▶ **Work instructions**
In the listing below, locate the lines bearing the word "Haug". Copy every one of them.
Start of Recorded data
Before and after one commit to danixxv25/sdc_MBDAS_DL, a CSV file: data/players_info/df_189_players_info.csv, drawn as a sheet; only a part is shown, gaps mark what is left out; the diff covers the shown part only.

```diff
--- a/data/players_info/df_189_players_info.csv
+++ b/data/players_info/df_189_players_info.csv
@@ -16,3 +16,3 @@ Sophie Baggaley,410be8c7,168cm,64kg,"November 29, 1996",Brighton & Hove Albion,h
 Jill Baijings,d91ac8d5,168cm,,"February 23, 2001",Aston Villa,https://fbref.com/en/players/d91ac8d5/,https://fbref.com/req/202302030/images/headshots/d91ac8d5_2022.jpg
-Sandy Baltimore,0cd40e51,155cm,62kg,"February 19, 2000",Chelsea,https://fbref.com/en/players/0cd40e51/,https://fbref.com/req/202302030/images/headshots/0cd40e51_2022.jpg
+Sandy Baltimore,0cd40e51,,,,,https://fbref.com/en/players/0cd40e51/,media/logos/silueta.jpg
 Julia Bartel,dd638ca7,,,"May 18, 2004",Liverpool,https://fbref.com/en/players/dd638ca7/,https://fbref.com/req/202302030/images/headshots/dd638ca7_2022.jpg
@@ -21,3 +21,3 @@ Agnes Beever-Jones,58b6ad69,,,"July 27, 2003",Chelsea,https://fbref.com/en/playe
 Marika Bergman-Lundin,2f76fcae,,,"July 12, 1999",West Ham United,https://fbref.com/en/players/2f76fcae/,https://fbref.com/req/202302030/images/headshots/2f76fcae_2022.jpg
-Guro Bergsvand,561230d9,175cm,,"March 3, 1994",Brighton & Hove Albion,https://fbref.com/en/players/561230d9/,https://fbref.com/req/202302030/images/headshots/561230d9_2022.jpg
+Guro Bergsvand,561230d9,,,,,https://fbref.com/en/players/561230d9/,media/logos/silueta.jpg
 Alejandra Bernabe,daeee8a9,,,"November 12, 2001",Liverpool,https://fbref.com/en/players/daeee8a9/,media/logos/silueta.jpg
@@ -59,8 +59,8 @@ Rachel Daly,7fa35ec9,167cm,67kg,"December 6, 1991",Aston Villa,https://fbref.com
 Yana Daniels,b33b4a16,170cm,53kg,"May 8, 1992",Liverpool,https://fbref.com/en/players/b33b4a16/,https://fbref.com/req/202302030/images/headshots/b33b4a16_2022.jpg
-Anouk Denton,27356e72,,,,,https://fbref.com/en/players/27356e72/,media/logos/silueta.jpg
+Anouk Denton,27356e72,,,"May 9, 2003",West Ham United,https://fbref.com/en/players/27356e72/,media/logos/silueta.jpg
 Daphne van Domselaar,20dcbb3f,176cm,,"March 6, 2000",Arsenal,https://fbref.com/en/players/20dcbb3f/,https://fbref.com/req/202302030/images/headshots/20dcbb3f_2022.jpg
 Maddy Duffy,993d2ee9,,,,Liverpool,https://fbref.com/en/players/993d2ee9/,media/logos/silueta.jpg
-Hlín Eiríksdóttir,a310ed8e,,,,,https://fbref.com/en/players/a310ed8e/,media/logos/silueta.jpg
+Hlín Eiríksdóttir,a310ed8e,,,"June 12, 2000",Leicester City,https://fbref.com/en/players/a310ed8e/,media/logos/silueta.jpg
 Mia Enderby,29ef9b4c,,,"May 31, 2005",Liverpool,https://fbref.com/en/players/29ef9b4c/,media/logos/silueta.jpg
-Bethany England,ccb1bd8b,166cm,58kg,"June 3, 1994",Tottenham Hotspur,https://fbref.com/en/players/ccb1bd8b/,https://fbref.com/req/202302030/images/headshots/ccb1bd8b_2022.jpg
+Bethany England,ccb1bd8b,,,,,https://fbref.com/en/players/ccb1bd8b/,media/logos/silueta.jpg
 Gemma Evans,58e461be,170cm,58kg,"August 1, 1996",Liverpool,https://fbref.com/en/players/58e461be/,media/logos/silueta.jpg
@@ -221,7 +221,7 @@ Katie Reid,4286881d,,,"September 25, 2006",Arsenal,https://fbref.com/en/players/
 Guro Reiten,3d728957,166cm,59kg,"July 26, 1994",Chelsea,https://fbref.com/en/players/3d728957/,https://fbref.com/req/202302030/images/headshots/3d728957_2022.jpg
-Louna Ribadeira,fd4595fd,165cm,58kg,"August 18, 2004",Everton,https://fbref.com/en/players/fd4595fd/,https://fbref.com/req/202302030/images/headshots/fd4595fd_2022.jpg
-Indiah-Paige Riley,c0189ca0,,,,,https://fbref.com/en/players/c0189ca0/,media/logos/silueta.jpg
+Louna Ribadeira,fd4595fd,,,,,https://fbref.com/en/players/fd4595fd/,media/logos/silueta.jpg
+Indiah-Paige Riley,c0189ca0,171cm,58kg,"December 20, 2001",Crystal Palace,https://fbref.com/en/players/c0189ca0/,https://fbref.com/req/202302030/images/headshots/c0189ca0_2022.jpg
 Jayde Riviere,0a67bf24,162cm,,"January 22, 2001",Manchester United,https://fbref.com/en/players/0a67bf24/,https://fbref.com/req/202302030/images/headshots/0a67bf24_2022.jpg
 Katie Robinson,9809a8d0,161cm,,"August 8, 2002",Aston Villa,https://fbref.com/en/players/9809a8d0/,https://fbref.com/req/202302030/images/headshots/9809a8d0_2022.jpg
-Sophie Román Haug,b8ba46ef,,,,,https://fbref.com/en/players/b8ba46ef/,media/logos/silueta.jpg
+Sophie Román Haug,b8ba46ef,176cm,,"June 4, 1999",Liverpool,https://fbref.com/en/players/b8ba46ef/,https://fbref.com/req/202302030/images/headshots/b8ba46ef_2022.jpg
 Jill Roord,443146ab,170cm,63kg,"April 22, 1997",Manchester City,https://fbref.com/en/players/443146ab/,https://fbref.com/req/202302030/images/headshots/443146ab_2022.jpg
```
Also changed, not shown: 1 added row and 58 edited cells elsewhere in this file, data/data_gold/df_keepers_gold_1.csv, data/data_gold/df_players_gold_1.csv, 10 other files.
End of Recorded data
▶ **Result**
-Sophie Román Haug,b8ba46ef,,,,,https://fbref.com/en/players/b8ba46ef/,media/logos/silueta.jpg
+Sophie Román Haug,b8ba46ef,176cm,,"June 4, 1999",Liverpool,https://fbref.com/en/players/b8ba46ef/,https://fbref.com/req/202302030/images/headshots/b8ba46ef_2022.jpg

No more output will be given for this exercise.